= Beginning of Section =

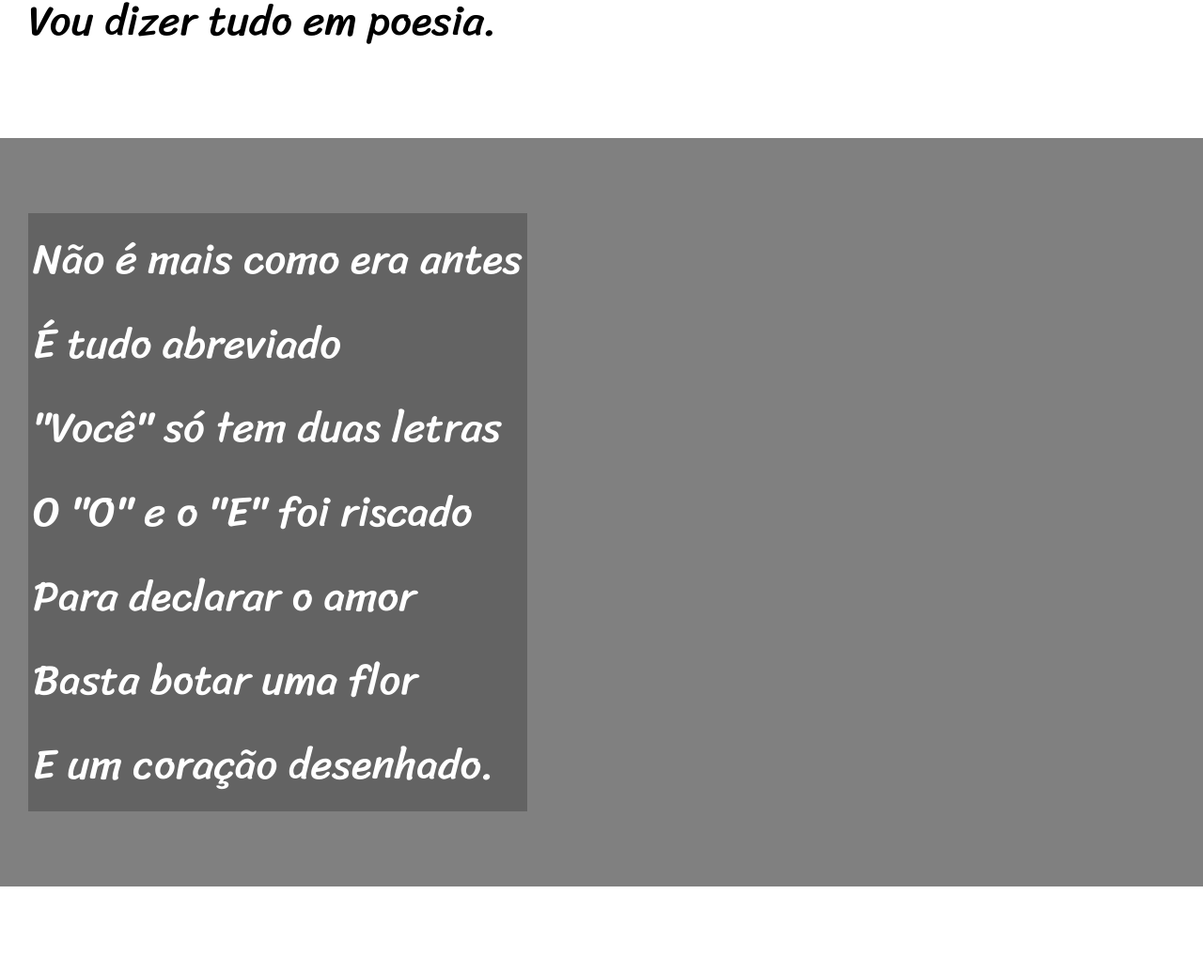
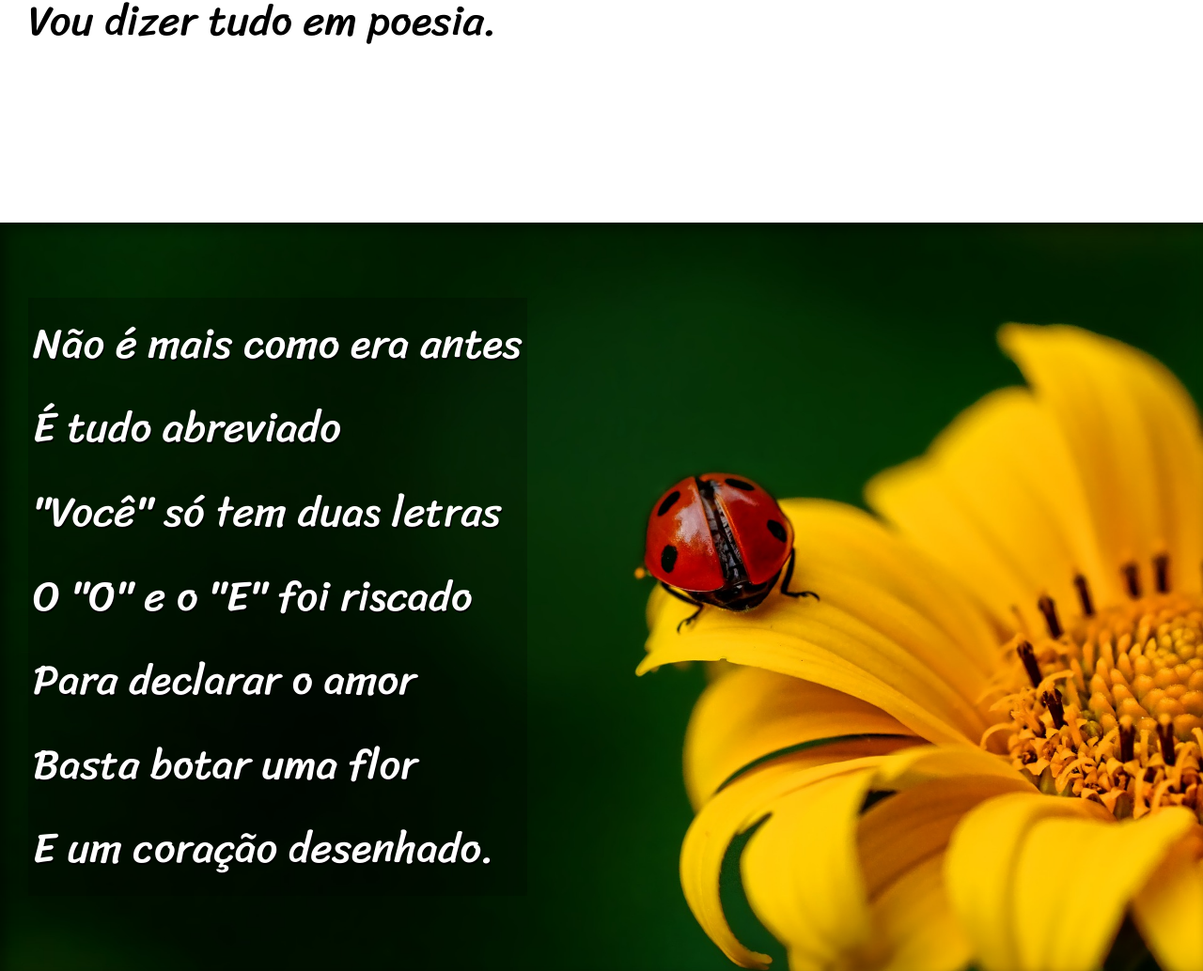
Before and after one commit to vpitthan/html-css, a plain HTML site: page desafios/d012/index.html in a window 1280 px wide. Shown: the part 949-1983 px from the top of the page at 94% size. Drawn offline with nearby package versions, Linux system fonts and the light colour scheme.

Commit message:
atualizei

```diff
--- a/desafios/d012/index.html
+++ b/desafios/d012/index.html
@@ -25,7 +25,7 @@
 </section>
 
 
-<section class="imagem">
+<section class="imagem" id="img01">
     <p>
         Não é mais como era antes<br>
         É tudo abreviado<br>
@@ -61,7 +61,7 @@
     </p>
 
 
-<section class="imagem">
+<section class="imagem" id="img02">
     <p>
         Tenho saudade das cartas<br>
         Escritas com a própria mão<br>
--- a/desafios/d012/style.css
+++ b/desafios/d012/style.css
@@ -51,6 +51,9 @@ section{
     font-family: var(--fonte2);
     font-size: 3.5vw;
 }
+section>p{
+    padding-bottom: 2em;
+}
 section.normal{
     background-color: white;
     color: black;
@@ -58,11 +61,26 @@ section.normal{
 section.imagem{
     background-color: gray;
     color: white;
+    box-shadow: inset 6px 6px 13px 0px rgba(0, 0, 0, 0.438);
+    background-size: cover;
+    background-attachment: fixed;
 }
 section.imagem>p{
     display: inline-block;
     padding: 5px;
     background-color: rgba(0, 0, 0, 0.226);
+    text-shadow: 1px 2px 0px black;
+}
+section#img01{
+    background-image: url(imagens/background001.jpg);
+    background-position: right center;
+
+
+}
+section#img02{
+    background-image: url(imagens/background002.jpg);
+    background-size: cover;
+
 }
     footer{
         background-color: black;
```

= End of Section =

GOAL OF THE EXERCISE:
If a line in the data above holds the string "imagem", report that line.

COMPLETED EXERCISE:
-<section class="imagem">
+<section class="imagem" id="img01">
-<section class="imagem">
+<section class="imagem" id="img02">
 section.imagem{
 section.imagem>p{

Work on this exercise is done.